It’s a life of absolute routine: wearing the same clothes every day, eating the same meal deal at lunchtimes, and drinking two bottles of vodka every weekend.
Eleanor Oliphant views the world around her from her position as an outsider. But the lack of regard and respect shown to her by work colleagues is directed straight back at them – and all the other people she meets.
She judges everyone against the standards that her devastating early life imposed on her.
Her colleagues laugh behind her back and consider her ‘mental’, their reaction echoing the responses of so many of us when confronted by someone who is ‘other’.
But Eleanor is not mental. She’s psychologically damaged, hopelessly conflicted and desperately lonely, and many of her responses to people and situations might make readers squirm with embarrassment, but they are instant and honest – and some might also resonate with those of us too timid on occasion to say what we really feel.

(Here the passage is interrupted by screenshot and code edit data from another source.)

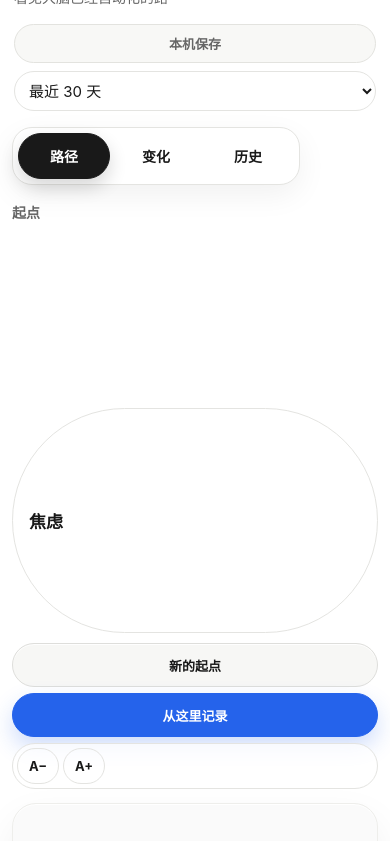
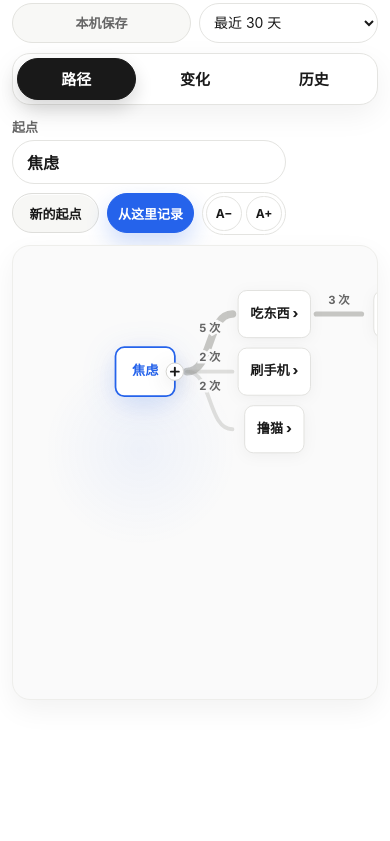
Before and after one commit to mikasa7779io-cloud/brain-map, a plain HTML site: page index.html in a window 390 px wide. Shown: the part 62-903 px from the top of the page. After the commit the page ends 844 px from the top, so only its background shows below. Drawn offline with nearby package versions, Linux system fonts and the light colour scheme.

Commit message:
Polish mobile layout

```diff
--- a/app.js
+++ b/app.js
@@ -244,7 +244,7 @@
 els.pathTextSmaller.addEventListener("click", () => setPathTextScale(pathTextScale - 0.06));
 els.pathTextLarger.addEventListener("click", () => setPathTextScale(pathTextScale + 0.06));
 els.pathShell.addEventListener("scroll", positionPathDraftBar);
-window.addEventListener("resize", positionPathDraftBar);
+window.addEventListener("resize", handleViewportResize);
 els.pathDraftBar.addEventListener("pointerenter", clearPathDraftBarAutoHide);
 els.pathDraftBar.addEventListener("pointerleave", schedulePathDraftBarAutoHide);
 els.pathDraftBar.addEventListener("click", schedulePathDraftBarAutoHide);
@@ -574,8 +574,16 @@
 }
 
 function applyPathTextScale() {
-  document.documentElement.style.setProperty("--path-node-font-size", `${Math.round(16 * pathTextScale)}px`);
-  document.documentElement.style.setProperty("--path-edge-label-font-size", `${Math.round(13 * pathTextScale)}px`);
+  const nodeBase = isMobileLayout() ? 14 : 16;
+  const edgeBase = isMobileLayout() ? 12 : 13;
+  document.documentElement.style.setProperty("--path-node-font-size", `${Math.round(nodeBase * pathTextScale)}px`);
+  document.documentElement.style.setProperty("--path-edge-label-font-size", `${Math.round(edgeBase * pathTextScale)}px`);
+}
+
+function handleViewportResize() {
+  applyPathTextScale();
+  renderPathView();
+  positionPathDraftBar();
 }
 
 function backupPayload(reason = "manual") {
@@ -1081,9 +1089,12 @@
 }
 
 function renderPathView() {
+  const mobile = isMobileLayout();
+  const viewWidth = mobile ? 720 : 1320;
+  const minViewHeight = mobile ? 520 : 620;
   if (!pathStartId) {
     els.pathMap.innerHTML = "";
-    els.pathMap.setAttribute("viewBox", "0 0 1320 620");
+    els.pathMap.setAttribute("viewBox", `0 0 ${viewWidth} ${minViewHeight}`);
     els.pathInsight.innerHTML = "";
     els.pathInsight.classList.add("hidden");
     return;
@@ -1094,11 +1105,14 @@
   const choicePoints = deriveChoicePoints();
   const svg = els.pathMap;
   svg.innerHTML = "";
-  svg.setAttribute("viewBox", "0 0 1320 620");
+  svg.setAttribute("viewBox", `0 0 ${viewWidth} ${minViewHeight}`);
   const nodes = [];
   const edges = [];
   const maxCount = Math.max(1, root.count);
-  const rowHeight = 82;
+  const rowHeight = mobile ? 66 : 82;
+  const startX = mobile ? 76 : 92;
+  const depthGap = mobile ? 148 : 205;
+  const startY = mobile ? 78 : 92;
   let cursor = 0;
 
   function measure(branch) {
@@ -1112,12 +1126,12 @@
   }
 
   function place(branch, depth, parent) {
-    const x = 92 + depth * 205;
+    const x = startX + depth * depthGap;
     branch.parentNodeId = parent?.nodeId || null;
     branch.pathIds = parent ? [...parent.pathIds, branch.nodeId] : [branch.nodeId];
     const visibleChildren = branch.visibleChildren || [];
     if (!visibleChildren.length) {
-      branch.y = 92 + cursor * rowHeight;
+      branch.y = startY + cursor * rowHeight;
       cursor += 1;
     } else {
       visibleChildren.forEach((child) => place(child, depth + 1, branch));
@@ -1131,8 +1145,8 @@
 
   measure(root);
   place(root, 0, null);
-  const height = Math.max(620, 160 + cursor * rowHeight);
-  svg.setAttribute("viewBox", `0 0 1320 ${height}`);
+  const height = Math.max(minViewHeight, (mobile ? 128 : 160) + cursor * rowHeight);
+  svg.setAttribute("viewBox", `0 0 ${viewWidth} ${height}`);
 
   edges.forEach((edge) => {
     const parentTotal = Math.max(1, edge.from.count);
@@ -1270,12 +1284,22 @@
 
 function pathNodeDesiredWidth(label) {
   const textUnits = [...label].reduce((sum, char) => sum + (/[\u4e00-\u9fff]/.test(char) ? 0.98 : 0.52), 0);
-  const textWidth = textUnits * 16 * pathTextScale;
-  return Math.round(Math.max(42, Math.min(152, textWidth + 8 * pathTextScale)));
+  const mobile = isMobileLayout();
+  const baseFont = mobile ? 14 : 16;
+  const padding = mobile ? 18 : 8;
+  const textWidth = textUnits * baseFont * pathTextScale;
+  return Math.round(Math.max(mobile ? 48 : 42, Math.min(mobile ? 118 : 152, textWidth + padding * pathTextScale)));
 }
 
 function pathNodeHeight(branch) {
-  return Math.round((branch.depth === 0 ? 38 : 34) * pathTextScale);
+  const mobile = isMobileLayout();
+  const rootHeight = mobile ? 34 : 38;
+  const childHeight = mobile ? 32 : 34;
+  return Math.round((branch.depth === 0 ? rootHeight : childHeight) * pathTextScale);
+}
+
+function isMobileLayout() {
+  return window.matchMedia?.("(max-width: 760px)").matches || window.innerWidth <= 760;
 }
 
 function shouldShowPathNodeDelete(branch) {
--- a/index.html
+++ b/index.html
@@ -4,7 +4,7 @@
   <meta charset="utf-8">
   <meta name="viewport" content="width=device-width, initial-scale=1">
   <title>Brain Map</title>
-  <link rel="stylesheet" href="./styles.css?v=isolated-supabase-sync-1524">
+  <link rel="stylesheet" href="./styles.css?v=mobile-layout-2309">
 </head>
 <body>
   <main id="app">
@@ -188,6 +188,6 @@
 
   <script src="https://cdn.jsdelivr.net/npm/cytoscape@3.30.4/dist/cytoscape.min.js"></script>
   <script src="https://cdn.jsdelivr.net/npm/@supabase/supabase-js@2"></script>
-  <script src="./app.js?v=isolated-supabase-sync-1519"></script>
+  <script src="./app.js?v=mobile-layout-2309"></script>
 </body>
 </html>
--- a/styles.css
+++ b/styles.css
@@ -1706,21 +1706,136 @@
 }
 
 @media (max-width: 760px) {
+  body {
+    font-size: 14px;
+  }
+
   #app {
-    padding: 12px;
+    padding: 10px 12px 14px;
   }
 
   .app-header {
-    align-items: stretch;
-    flex-direction: column;
-  }
-
-  .header-actions, .record-head, .path-toolbar, .path-toolbar-actions {
+    display: grid;
+    grid-template-columns: 1fr;
+    gap: 8px;
+    padding: 0 0 10px;
+  }
+
+  h1 {
+    font-size: 24px;
+    text-align: center;
+  }
+
+  .app-header p {
+    margin-top: 2px;
+    font-size: 13px;
+    text-align: center;
+    white-space: nowrap;
+    overflow: hidden;
+    text-overflow: ellipsis;
+  }
+
+  .header-actions {
+    display: grid;
+    grid-template-columns: 1fr 1fr;
+    gap: 8px;
+    align-items: center;
+  }
+
+  .header-actions > * {
+    width: 100%;
+    min-height: 40px;
+  }
+
+  .tabs {
+    width: 100%;
+    margin-bottom: 12px;
+    padding: 4px;
+    border-radius: 18px;
+  }
+
+  .tab {
+    flex: 1;
+    min-width: 0;
+    min-height: 42px;
+    font-size: 15px;
+  }
+
+  .path-toolbar {
+    display: grid;
+    gap: 8px;
+    margin-bottom: 10px;
+  }
+
+  .start-picker {
+    max-width: 100%;
+    flex-basis: auto;
+    gap: 4px;
+    font-size: 13px;
+  }
+
+  .start-picker-button {
+    min-height: 42px;
+    font-size: 16px;
+    padding-inline: 14px;
+  }
+
+  .path-toolbar-actions {
+    display: grid;
+    grid-template-columns: 1fr 1fr auto;
+    gap: 8px;
+    align-items: center;
+  }
+
+  .path-toolbar-actions button {
+    min-height: 40px;
+    padding-inline: 10px;
+  }
+
+  .path-scale-controls {
+    justify-self: end;
+    padding: 3px;
+  }
+
+  .path-scale-controls button {
+    min-width: 36px;
+    min-height: 32px;
+    padding-inline: 8px;
+    font-size: 12px;
+  }
+
+  .path-shell {
+    height: 54vh;
+    min-height: 360px;
+    border-radius: 18px;
+    box-shadow: 0 10px 28px rgba(0, 0, 0, 0.055);
+  }
+
+  #pathMap {
+    width: max(100%, 760px);
+    min-height: 100%;
+  }
+
+  .path-node text {
+    font-size: var(--path-node-font-size, 15px);
+  }
+
+  .path-node rect {
+    filter: drop-shadow(0 3px 8px rgba(0, 0, 0, 0.045));
+  }
+
+  .detail-panel {
+    top: 70px;
+    right: 10px;
+    max-width: calc(100vw - 40px);
+  }
+
+  .record-head {
     flex-direction: column;
     align-items: stretch;
   }
 
-  .header-actions > *, .record-head button, .path-toolbar-actions > * {
+  .record-head button {
     width: 100%;
   }
 
@@ -1728,7 +1843,10 @@
     grid-template-columns: 1fr;
   }
 
-  .map-shell {
-    min-height: 460px;
-  }
-}
+  .record-panel {
+    width: min(430px, calc(100vw - 24px));
+    max-height: min(76vh, 620px);
+    padding: 14px;
+    border-radius: 18px;
+  }
+}
```
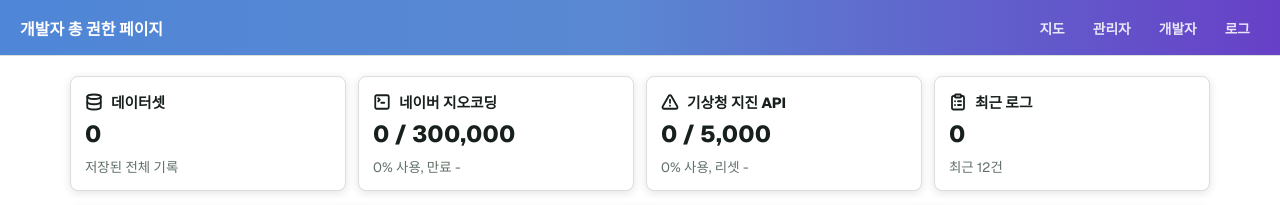
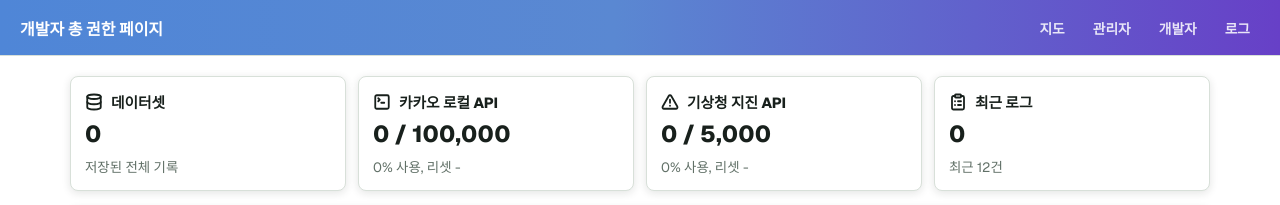
Before and after one commit to tedeza-rize/platelets, a Next.js app: page /sudo in a window 1280 px wide. Shown: the top 205 px of the page. Built offline with nearby package versions, Linux system fonts and the light colour scheme.

Commit message:
Remove Naver map UI links

```diff
--- a/src/components/management-console.tsx
+++ b/src/components/management-console.tsx
@@ -31,7 +31,7 @@ type DatasetStatus = {
 
 type ApiUsageWindow = {
   monthlyLimit: number;
-  provider: "kma-earthquake" | "naver-geocoding";
+  provider: "kakao-local" | "kma-earthquake";
   registeredAt: string | null;
   updatedAt: string | null;
   usedCount: number;
@@ -497,15 +497,15 @@ export function ManagementConsole({ mode }: ManagementConsoleProps) {
                   size={18}
                   strokeWidth={2.4}
                 />
-                네이버 지오코딩
+                카카오 로컬 API
               </span>
             </div>
             <strong className={styles.metric}>
               {(quota?.usedCount ?? 0).toLocaleString("ko-KR")} /{" "}
-              {(quota?.monthlyLimit ?? 300000).toLocaleString("ko-KR")}
+              {(quota?.monthlyLimit ?? 100000).toLocaleString("ko-KR")}
             </strong>
             <span className={styles.muted}>
-              {quotaPercent}% 사용, 만료{" "}
+              {quotaPercent}% 사용, 리셋{" "}
               {formatDateTime(quota?.windowEndsAt ?? null)}
             </span>
           </div>
--- a/src/lib/i18n.ts
+++ b/src/lib/i18n.ts
@@ -33,7 +33,6 @@ export type MapDictionary = {
   popup: {
     address: string;
     kakaoMap: string;
-    naverMap: string;
     phone: string;
     sourceUpdatedAt: string;
   };
@@ -90,7 +89,6 @@ const dictionaries: Record<Locale, AppDictionary> = {
       popup: {
         address: "주소",
         kakaoMap: "카카오맵",
-        naverMap: "네이버 지도",
         phone: "전화",
         sourceUpdatedAt: "자료 기준일",
       },
@@ -143,7 +141,6 @@ const dictionaries: Record<Locale, AppDictionary> = {
       popup: {
         address: "Address",
         kakaoMap: "Kakao Map",
-        naverMap: "Naver Map",
         phone: "Phone",
         sourceUpdatedAt: "Source date",
       },
```
Also changed, not shown: src/components/map-shell.tsx (+0 -7 lines).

Eleanor Oliphant is Completely Fine offers the idea that we might think about doing more than simply ignoring someone’s situation or leaving symbols of balloons and tea lights in a place, rather than words of comfort and friendship to a ‘real’ person.
Act of kindness
This debut novel, beautifully written by Gail Honeyman, is one readers will find hard to put down as we read on, ever hopeful that Eleanor will emerge from behind the façade of her incomprehension to modern life.
We watch as a sudden act of kindness starts the disentangling of her old life and we see the opening up of new possibilities.
Eleanor must face the truth about her existence, her past and the shocking events that led to her being the woman she has been, and we thump the air in triumph when Eleanor takes a tentative step out into the light.
I doubt she’ll ever answer the vacuous Facebook question: ‘U OK, hun?’ But she’s getting there.
Eleanor Oliphant might have been completely fine, but by the end of the book, we can be fairly confident she’ll accept the changes offered to her to be more than fine.